EXERCISE PROMPT
Among the lines below, tally those that hold "only". Return the number and nothing more.

MATERIALS PROVIDED
· · · · · · ·

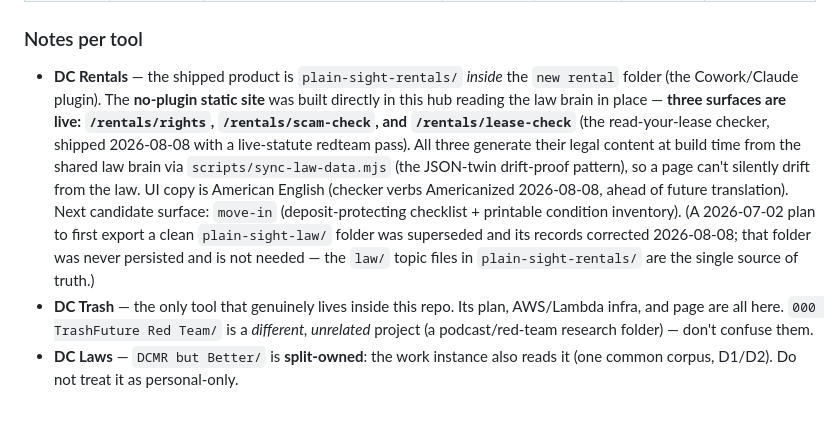
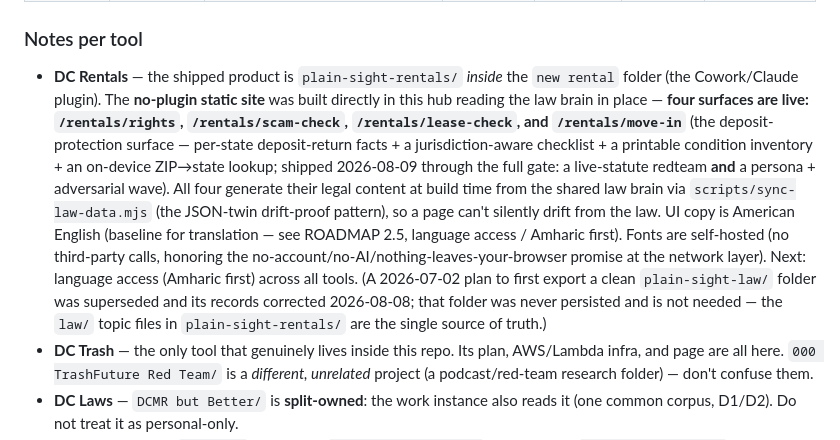
Before and after one commit to inplainsight-dc/plain-sight, a Markdown page: PORTFOLIO.md, the part around the change. GitHub-like rendering; blank space fills up the shorter version.

```diff
--- a/PORTFOLIO.md
+++ b/PORTFOLIO.md
@@ -31,7 +31,7 @@ Paths are relative to `~/Projects/` (aka `~/Documents/Claude/Projects/`).
 
 ### Notes per tool
 
-- **DC Rentals** — the shipped product is `plain-sight-rentals/` *inside* the `new rental` folder (the Cowork/Claude plugin). The **no-plugin static site** was built directly in this hub reading the law brain in place — **three surfaces are live: `/rentals/rights`, `/rentals/scam-check`, and `/rentals/lease-check`** (the read-your-lease checker, shipped 2026-08-08 with a live-statute redteam pass). All three generate their legal content at build time from the shared law brain via `scripts/sync-law-data.mjs` (the JSON-twin drift-proof pattern), so a page can't silently drift from the law. UI copy is American English (checker verbs Americanized 2026-08-08, ahead of future translation). Next candidate surface: `move-in` (deposit-protecting checklist + printable condition inventory). (A 2026-07-02 plan to first export a clean `plain-sight-law/` folder was superseded and its records corrected 2026-08-08; that folder was never persisted and is not needed — the `law/` topic files in `plain-sight-rentals/` are the single source of truth.)
+- **DC Rentals** — the shipped product is `plain-sight-rentals/` *inside* the `new rental` folder (the Cowork/Claude plugin). The **no-plugin static site** was built directly in this hub reading the law brain in place — **four surfaces are live: `/rentals/rights`, `/rentals/scam-check`, `/rentals/lease-check`, and `/rentals/move-in`** (the deposit-protection surface — per-state deposit-return facts + a jurisdiction-aware checklist + a printable condition inventory + an on-device ZIP→state lookup; shipped 2026-08-09 through the full gate: a live-statute redteam **and** a persona + adversarial wave). All four generate their legal content at build time from the shared law brain via `scripts/sync-law-data.mjs` (the JSON-twin drift-proof pattern), so a page can't silently drift from the law. UI copy is American English (baseline for translation — see ROADMAP 2.5, language access / Amharic first). Fonts are self-hosted (no third-party calls, honoring the no-account/no-AI/nothing-leaves-your-browser promise at the network layer). Next: language access (Amharic first) across all tools. (A 2026-07-02 plan to first export a clean `plain-sight-law/` folder was superseded and its records corrected 2026-08-08; that folder was never persisted and is not needed — the `law/` topic files in `plain-sight-rentals/` are the single source of truth.)
 - **DC Trash** — the only tool that genuinely lives inside this repo. Its plan, AWS/Lambda infra, and page are all here. `000 TrashFuture Red Team/` is a *different, unrelated* project (a podcast/red-team research folder) — don't confuse them.
 - **DC Laws** — `DCMR but Better/` is **split-owned**: the work instance also reads it (one common corpus, D1/D2). Do not treat it as personal-only.
 - **DC Records** — the `/records` page reads `constellation-core/` at build time. `constellation-core` is the **core** engine (Pippa-owned, one-way copies to work) — it is not an In Plain Sight product itself, it *feeds* one.
```
Also changed, not shown: ROADMAP.md (+3 -2 lines).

· · · · · · ·

YOUR RESPONSE
2